“I love you,” I whisper into the air so quietly that I don’t think he hears it.
I just hope our love is truly strong enough to conquer all.
Sweaty and breathless, he thrusts in over and over, and I claw his skin, holding onto him, needing every second of closeness I can drag out. Our lips clash, unable to find a rhythm for a smooth kiss, and he pumps his hips harder, hitting that spot inside me that sends me spiraling and has me calling out his name.
When his hips still, he nuzzles the side of my face, shuddering as he finds his own release.
“I love everything about you,” he says softly, brushing his lips over my jaw.
Grinning, I hurry to the bathroom to clean up, and he slaps my ass on my way. I’m slowly calming down now that he seems okay.
As I exit the bathroom, the faint music of a familiar song and the distinct voice of a too familiar woman hits me like a ton of bricks.

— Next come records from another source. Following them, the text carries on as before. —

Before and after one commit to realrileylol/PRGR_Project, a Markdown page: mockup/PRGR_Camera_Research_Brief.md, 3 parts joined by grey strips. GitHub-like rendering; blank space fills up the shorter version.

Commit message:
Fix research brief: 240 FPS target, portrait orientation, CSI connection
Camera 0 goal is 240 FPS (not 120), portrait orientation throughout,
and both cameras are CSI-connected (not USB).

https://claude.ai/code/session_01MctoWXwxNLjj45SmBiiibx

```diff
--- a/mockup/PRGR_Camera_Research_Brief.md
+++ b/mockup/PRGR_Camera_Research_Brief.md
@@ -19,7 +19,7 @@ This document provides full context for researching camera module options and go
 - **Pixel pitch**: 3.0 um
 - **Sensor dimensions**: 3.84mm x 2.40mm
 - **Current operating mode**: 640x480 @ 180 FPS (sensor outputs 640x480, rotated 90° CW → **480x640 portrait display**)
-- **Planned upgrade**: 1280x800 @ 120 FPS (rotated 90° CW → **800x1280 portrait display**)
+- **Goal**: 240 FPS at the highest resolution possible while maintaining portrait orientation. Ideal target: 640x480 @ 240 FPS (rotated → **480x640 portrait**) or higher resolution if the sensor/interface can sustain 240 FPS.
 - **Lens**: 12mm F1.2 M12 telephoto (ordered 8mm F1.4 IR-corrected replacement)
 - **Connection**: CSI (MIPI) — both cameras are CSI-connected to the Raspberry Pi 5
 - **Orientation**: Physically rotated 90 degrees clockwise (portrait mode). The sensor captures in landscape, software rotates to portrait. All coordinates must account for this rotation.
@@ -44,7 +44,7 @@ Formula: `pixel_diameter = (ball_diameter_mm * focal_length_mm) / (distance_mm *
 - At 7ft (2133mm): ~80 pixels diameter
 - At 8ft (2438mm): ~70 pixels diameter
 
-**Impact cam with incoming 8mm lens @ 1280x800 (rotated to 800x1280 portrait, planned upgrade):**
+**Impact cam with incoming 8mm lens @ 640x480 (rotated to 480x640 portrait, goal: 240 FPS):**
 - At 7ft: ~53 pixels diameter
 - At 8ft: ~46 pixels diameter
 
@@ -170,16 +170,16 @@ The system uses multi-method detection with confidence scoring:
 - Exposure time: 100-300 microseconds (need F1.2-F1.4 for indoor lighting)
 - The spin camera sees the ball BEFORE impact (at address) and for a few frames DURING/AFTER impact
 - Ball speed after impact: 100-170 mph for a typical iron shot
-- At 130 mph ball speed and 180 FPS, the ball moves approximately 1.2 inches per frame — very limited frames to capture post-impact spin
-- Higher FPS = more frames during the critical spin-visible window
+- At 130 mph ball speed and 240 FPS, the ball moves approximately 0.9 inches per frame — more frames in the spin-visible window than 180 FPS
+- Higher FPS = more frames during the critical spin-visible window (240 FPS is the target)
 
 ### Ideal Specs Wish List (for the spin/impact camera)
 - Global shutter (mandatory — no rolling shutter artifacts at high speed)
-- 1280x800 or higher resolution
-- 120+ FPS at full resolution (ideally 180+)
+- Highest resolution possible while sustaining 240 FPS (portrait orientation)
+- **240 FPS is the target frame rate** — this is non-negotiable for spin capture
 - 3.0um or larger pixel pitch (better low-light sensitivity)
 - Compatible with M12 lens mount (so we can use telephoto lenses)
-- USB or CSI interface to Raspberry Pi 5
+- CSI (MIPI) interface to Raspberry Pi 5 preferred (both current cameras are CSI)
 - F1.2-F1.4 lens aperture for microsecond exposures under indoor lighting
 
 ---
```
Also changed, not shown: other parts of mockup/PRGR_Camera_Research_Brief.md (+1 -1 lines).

Hush, little baby, don’t say a word. Momma’s gonna buy you a mocking bird.
I turn the corner, looking in on the living room as Logan studies the TV, and tears fill my eyes as my heart plummets to my toes. My mother’s smiling face is on the screen. She’s happy, oblivious to the harsh future ahead.
I remember this night so clearly. She died before she could see how bad this town got.
And if that mocking bird don’t sing, Momma’s gonna buy you a diamond ring.
She pulls out a gaudy piece of costume jewelry that resembles a diamond ring, and hands it to the young girl at her side. The young girl with bright green eyes and a little tremor in her hand, because she’s on stage and scared. But the girl’s mother soothes her, cupping her chin, making the child focus only on her and not the audience.
And if that diamond ring don’t shine—
The video pauses, and my heart stutters in my chest as Logan swings his gaze to me.
“You okay?” he asks, studying me with a frown.
Clearing my throat, I nod. “Yeah,” I say hoarsely, hearing the strain in my tone. “Who’s that?”
I point to the frozen screen with my mother’s smiling face.
“Jasmine Evans. I’m trying to see anyone in the audience who might have been more enamored than anyone else, since the unsub is using this night to terrorize the town.”
He looks back at the screen, presses play, and I watch my mother sing to the young, innocent child I used to be. I’m smiling up at her on the screen now, no longer aware of all the eyes from the audience. She could do that—soothe me with just her eyes.
A tear trickles down my cheek when she bends, kissing my forehead in the old film. She was the best at this role. It was the same play every year, and my mother spent three of those years on that stage because people were entranced by her voice and emotion.